Storage costs $34 per medium-sized box weighing less than 70 pounds, and $1 for every pound thereafter.
“I think that it’s hard to know how many boxes you’ll need ahead of time,” Byron said. “We have staff on campus. Insomeone’s last minute they can walk to our truck, get boxes, and that’s that.”
Door-to-Door Storage, based in Seattle, drops off in front of your building a crate that can hold a bedroom’s worth of furniture and boxes.
Interim President Lee Andrews said the company usually handles storage for longer periods than the summer and does not focus on student business. Door-to-Door charges by the day, but Andrews said that some of its features are worth the extra cost.
“Our customers have the luxury of filling the crate at their own pace,” Andrews said. “Our crates are designed to keep the contents inside safe from weather and break-ins.”
Last summer, sophomore Ashley Rubinstein, from New Smyrna Beach, Fla., used Door-to-Door with seven other Merriweather Hall residents on the Mount Vernon campus.
With the girls moving into different dorms, Rubinstein said the service worked well for them.
“We just had them drop (the crate) off in a central location on campus in the fall, and everyone came to get their stuff,” she said.
“I think (eight people) paid, like, $80 each for the entire summer,” Rubinstein said.
The non-commercial route

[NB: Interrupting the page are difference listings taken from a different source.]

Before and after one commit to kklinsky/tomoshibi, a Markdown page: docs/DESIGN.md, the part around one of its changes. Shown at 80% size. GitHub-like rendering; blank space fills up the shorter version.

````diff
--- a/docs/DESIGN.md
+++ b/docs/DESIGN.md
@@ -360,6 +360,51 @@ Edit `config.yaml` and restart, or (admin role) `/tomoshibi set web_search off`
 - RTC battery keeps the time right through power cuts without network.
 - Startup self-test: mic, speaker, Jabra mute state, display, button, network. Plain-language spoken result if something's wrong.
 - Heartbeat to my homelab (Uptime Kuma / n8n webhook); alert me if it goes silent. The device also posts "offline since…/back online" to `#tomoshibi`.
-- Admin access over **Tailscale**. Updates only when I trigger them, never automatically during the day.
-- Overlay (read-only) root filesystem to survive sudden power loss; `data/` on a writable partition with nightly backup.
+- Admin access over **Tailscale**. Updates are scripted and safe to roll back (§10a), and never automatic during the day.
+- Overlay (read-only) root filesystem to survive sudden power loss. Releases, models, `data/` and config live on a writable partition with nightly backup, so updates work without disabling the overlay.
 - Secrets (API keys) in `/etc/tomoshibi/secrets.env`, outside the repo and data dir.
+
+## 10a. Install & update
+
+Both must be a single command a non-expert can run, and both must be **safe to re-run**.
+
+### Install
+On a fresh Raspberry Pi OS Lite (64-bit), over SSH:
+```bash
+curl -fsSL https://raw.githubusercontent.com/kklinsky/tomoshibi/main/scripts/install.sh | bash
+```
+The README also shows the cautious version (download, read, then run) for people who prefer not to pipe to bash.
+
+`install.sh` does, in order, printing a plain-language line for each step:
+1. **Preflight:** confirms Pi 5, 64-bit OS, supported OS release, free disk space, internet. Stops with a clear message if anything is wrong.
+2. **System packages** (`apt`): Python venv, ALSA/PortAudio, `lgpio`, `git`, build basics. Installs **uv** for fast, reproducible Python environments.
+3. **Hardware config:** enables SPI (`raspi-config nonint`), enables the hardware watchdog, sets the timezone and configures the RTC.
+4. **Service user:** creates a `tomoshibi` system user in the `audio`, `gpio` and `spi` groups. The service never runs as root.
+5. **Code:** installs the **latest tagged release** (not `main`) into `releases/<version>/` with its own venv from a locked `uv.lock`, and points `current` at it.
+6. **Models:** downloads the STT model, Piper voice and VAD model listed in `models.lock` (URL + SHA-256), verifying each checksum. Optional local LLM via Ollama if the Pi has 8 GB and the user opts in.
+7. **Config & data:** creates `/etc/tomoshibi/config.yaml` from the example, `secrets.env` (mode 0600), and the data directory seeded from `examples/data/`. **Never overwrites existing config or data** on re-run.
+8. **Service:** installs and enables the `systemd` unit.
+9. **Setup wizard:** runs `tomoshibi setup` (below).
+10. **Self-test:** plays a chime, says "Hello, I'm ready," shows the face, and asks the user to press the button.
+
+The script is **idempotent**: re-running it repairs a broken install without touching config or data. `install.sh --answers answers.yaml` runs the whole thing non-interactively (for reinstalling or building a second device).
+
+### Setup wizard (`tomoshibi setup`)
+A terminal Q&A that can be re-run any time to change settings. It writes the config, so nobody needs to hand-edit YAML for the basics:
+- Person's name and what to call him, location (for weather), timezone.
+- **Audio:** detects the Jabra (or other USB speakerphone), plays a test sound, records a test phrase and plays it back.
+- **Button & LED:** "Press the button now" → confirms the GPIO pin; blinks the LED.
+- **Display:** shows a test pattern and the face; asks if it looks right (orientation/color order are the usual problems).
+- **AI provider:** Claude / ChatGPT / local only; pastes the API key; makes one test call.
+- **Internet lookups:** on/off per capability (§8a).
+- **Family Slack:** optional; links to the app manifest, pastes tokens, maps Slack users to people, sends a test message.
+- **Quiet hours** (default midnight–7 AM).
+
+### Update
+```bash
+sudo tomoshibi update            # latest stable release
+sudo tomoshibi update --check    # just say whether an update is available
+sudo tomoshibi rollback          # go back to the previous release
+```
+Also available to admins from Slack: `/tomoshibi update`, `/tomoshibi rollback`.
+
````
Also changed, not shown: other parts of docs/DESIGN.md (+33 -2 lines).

Cheaper may not always be better, though. Many students leave their belongings with friends who are staying for the summer. And sometimes that can backfire.
Last summer, senior Amy Silver left two big boxes – “basically everything I have that wasn’t my clothes or my computer” – in a friend’s apartment.
“Since I only am allowed to have two bags to fly back home, it was convenient to have someone who could help me out instead of shipping boxes back and forth from Minneapolis,” Silver said.
She did not expect to find mold on one of her boxes upon returning to GW in August.
The friends with whom she left the boxes went home for the last month of summer but accidentally left hot water running. By the time they got back, humidity had caused mold to grow everywhere.
“It was just on the outside of my box,” Silver said. “I threw away some things that were moldy, but I was lucky. Their stuff got the worst of it.”
Sonya Garg, a senior from New Delhi, India, also considers herself lucky. An international student, Garg could not bring her stuff home but found storage companies too expensive for the amount of stuff she had, so she left everything with her uncle in Virginia.
“Not everyone has family nearby, and even leaving it there is a pain,” Garg said. “GW should have some sort of storage option on campus, some space that’s not being used during the summer for international students to use.”
Rubinstein recommends even another option: “The best deal I’ve found is actually staying here over the summer so you … don’t have to store your stuff.”